· Reflections

In December 2017, I gave a lecture at a youth conference in Jakarta to 500 teenagers on the power of stories (narratives) and counter-stories (counter-narratives) - the stories that we tell ourselves about the world, us and those around us. I want to share with you in my next few blog posts some of the key themes from that lecture.

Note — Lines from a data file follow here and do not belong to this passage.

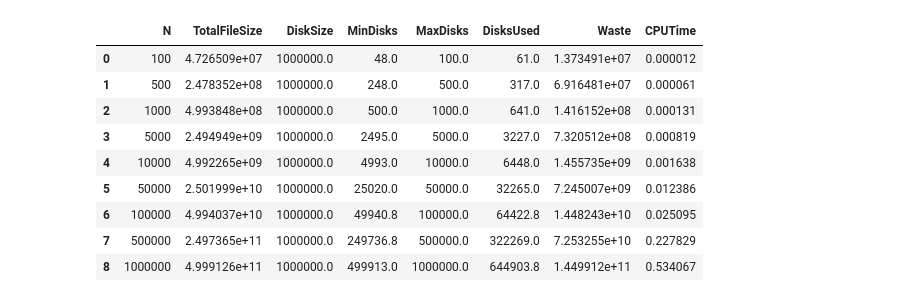
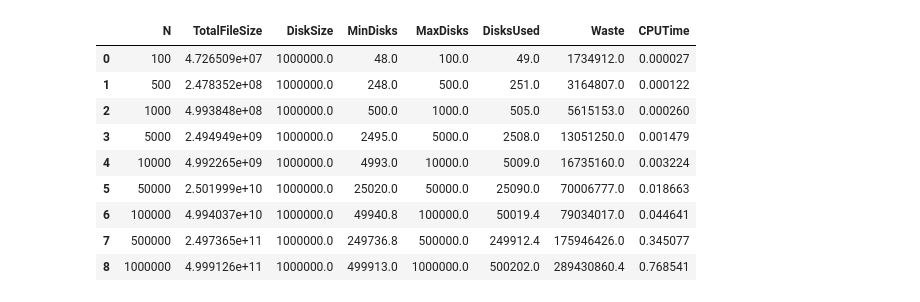
Before and after one commit to duvuvu/info0902-data-structures-and-algorithms-ULiege, a Jupyter notebook: project2/test.ipynb, the cells around one changed output. Saved outputs shown, nothing was run; the diff lists cells and outputs as text; code cells hidden in the pictures.

```diff
--- a/project2/test.ipynb
+++ b/project2/test.ipynb
@@ -1,27 +1,47 @@
 # %%
 import pandas as pd
 
-# Read your results
-df = pd.read_csv('results_bpnextfit.csv')  # <-- your CSV
+def average_results(input_csv, output_csv=None):
+    """
+    This function reads a CSV file, averages the numeric values by grouping by 'N',
+    and optionally saves the results to a new CSV file.
 
-# Group by 'N' and compute averages
-df_avg = df.groupby('N').mean()
+    Parameters:
+    - input_csv (str): The path to the input CSV file.
+    - output_csv (str, optional): The path to save the averaged results CSV file. If None, the result won't be saved.
 
-# Reset index to have N as a column
-df_avg = df_avg.reset_index()
+    Returns:
+    - pd.DataFrame: The averaged results.
+    """
+    # Read the CSV file
+    df = pd.read_csv(input_csv)
 
-# # Save the averaged results
-# df_avg.to_csv('results_bpnextfit_avg.csv', index=False)
+    # Group by 'N' and compute averages
+    df_avg = df.groupby('N').mean()
 
-df_avg
+    # Reset index to have 'N' as a column
+    df_avg = df_avg.reset_index()
+
+    # Save the averaged results if an output file is provided
+    if output_csv:
+        df_avg.to_csv(output_csv, index=False)
+
+    return df_avg
-# %% [output]
-|  | N | TotalFileSize | DiskSize | MinDisks | MaxDisks | DisksUsed | Waste | CPUTime |
-| 0 | 100 | 4.726509e+07 | 1000000.0 | 48.0 | 100.0 | 61.0 | 1.373491e+07 | 0.000012 |
-| 1 | 500 | 2.478352e+08 | 1000000.0 | 248.0 | 500.0 | 317.0 | 6.916481e+07 | 0.000061 |
-| 2 | 1000 | 4.993848e+08 | 1000000.0 | 500.0 | 1000.0 | 641.0 | 1.416152e+08 | 0.000131 |
-| 3 | 5000 | 2.494949e+09 | 1000000.0 | 2495.0 | 5000.0 | 3227.0 | 7.320512e+08 | 0.000819 |
-| 4 | 10000 | 4.992265e+09 | 1000000.0 | 4993.0 | 10000.0 | 6448.0 | 1.455735e+09 | 0.001638 |
-| 5 | 50000 | 2.501999e+10 | 1000000.0 | 25020.0 | 50000.0 | 32265.0 | 7.245007e+09 | 0.012386 |
-| 6 | 100000 | 4.994037e+10 | 1000000.0 | 49940.8 | 100000.0 | 64422.8 | 1.448243e+10 | 0.025095 |
-| 7 | 500000 | 2.497365e+11 | 1000000.0 | 249736.8 | 500000.0 | 322269.0 | 7.253255e+10 | 0.227829 |
-| 8 | 1000000 | 4.999126e+11 | 1000000.0 | 499913.0 | 1000000.0 | 644903.8 | 1.449912e+11 | 0.534067 |
+# %%
+df_avg_bpnextfit = average_results('results_bpnextfit.csv')
+df_avg_bpworstfit = average_results('results_bpworstfit.csv')
+df_avg_bpbestfit = average_results('results_bpbestfit.csv')
+df_avg_bpfirstfit = average_results('results_bpfirstfit.csv')
+
+df_avg_bpbestfit
+# %% [output]
+|  | N | TotalFileSize | DiskSize | MinDisks | MaxDisks | DisksUsed | Waste | CPUTime |
+| 0 | 100 | 4.726509e+07 | 1000000.0 | 48.0 | 100.0 | 49.0 | 1734912.0 | 0.000027 |
+| 1 | 500 | 2.478352e+08 | 1000000.0 | 248.0 | 500.0 | 251.0 | 3164807.0 | 0.000122 |
+| 2 | 1000 | 4.993848e+08 | 1000000.0 | 500.0 | 1000.0 | 505.0 | 5615153.0 | 0.000260 |
+| 3 | 5000 | 2.494949e+09 | 1000000.0 | 2495.0 | 5000.0 | 2508.0 | 13051250.0 | 0.001479 |
+| 4 | 10000 | 4.992265e+09 | 1000000.0 | 4993.0 | 10000.0 | 5009.0 | 16735160.0 | 0.003224 |
+| 5 | 50000 | 2.501999e+10 | 1000000.0 | 25020.0 | 50000.0 | 25090.0 | 70006777.0 | 0.018663 |
+| 6 | 100000 | 4.994037e+10 | 1000000.0 | 49940.8 | 100000.0 | 50019.4 | 79034017.0 | 0.044641 |
+| 7 | 500000 | 2.497365e+11 | 1000000.0 | 249736.8 | 500000.0 | 249912.4 | 175946426.0 | 0.345077 |
+| 8 | 1000000 | 4.999126e+11 | 1000000.0 | 499913.0 | 1000000.0 | 500202.0 | 289430860.4 | 0.768541 |
```
Also changed, not shown: parts of 7 cells of this notebook, 13 other files.
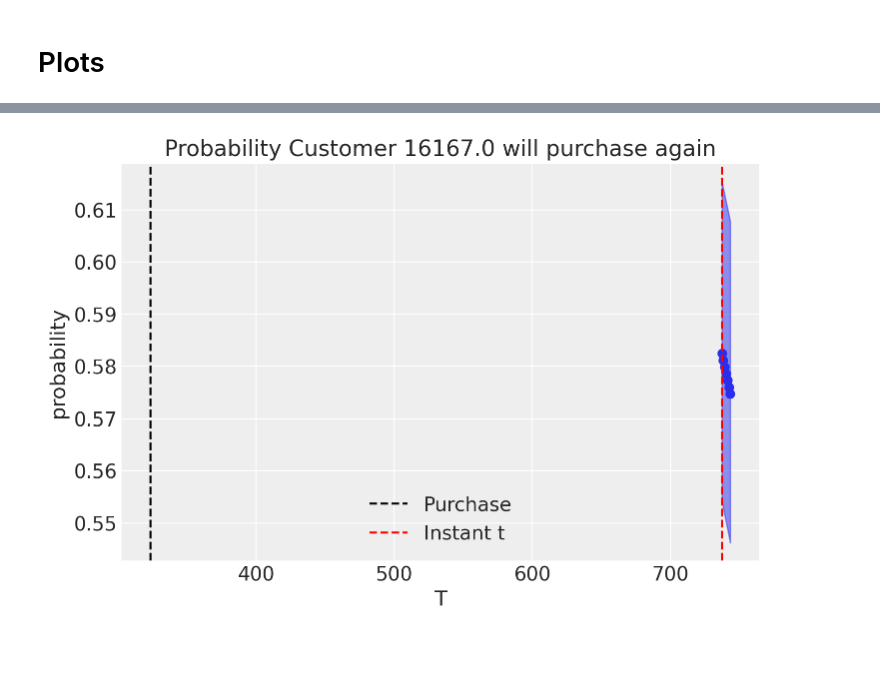
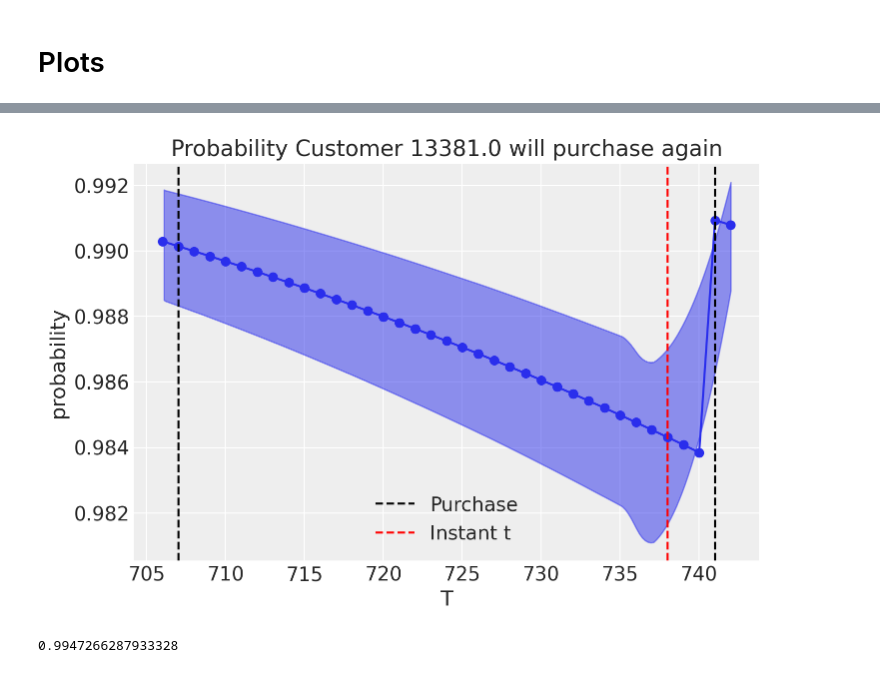
Before and after one commit to konkinit/ltv_analysis, a Jupyter notebook: notebooks/draft.ipynb, the cells around one changed output, grey strips where cells are left out. Drawn from its saved outputs; the diff is of its cells as text; code cells hidden in the pictures.

```diff
--- a/notebooks/draft.ipynb
+++ b/notebooks/draft.ipynb
@@ -112,4 +111,4 @@ clv.plot_probability_alive_matrix(bgm)
 # %%
-customer_id = 16167.0
-n_period = 7
-T_future_transac = 2
+customer_id = 13381.0
+n_period = 4
+T_future_transac = 3
@@ -129,6 +119,16 @@ get_customer_history_data(data_summary, customer_id, n_period)
 # %%
 bgm.plot_probability_alive(
     customer_id,
-    n_period)
+    n_period,
+    T_future_transac
+)
 # %% [output]
-[figure, old version]
+[figure, new version]
+# %%
+p_, _ = bgm.probability_alive(
+            T_,
+            customer_history
+        )
+p_
+# %% [output]
+0.9947266287933328
```
Also changed, not shown: parts of 7 cells of this notebook, 9 other files.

In this post I'll start off by introducing what I mean by stories and counter-stories.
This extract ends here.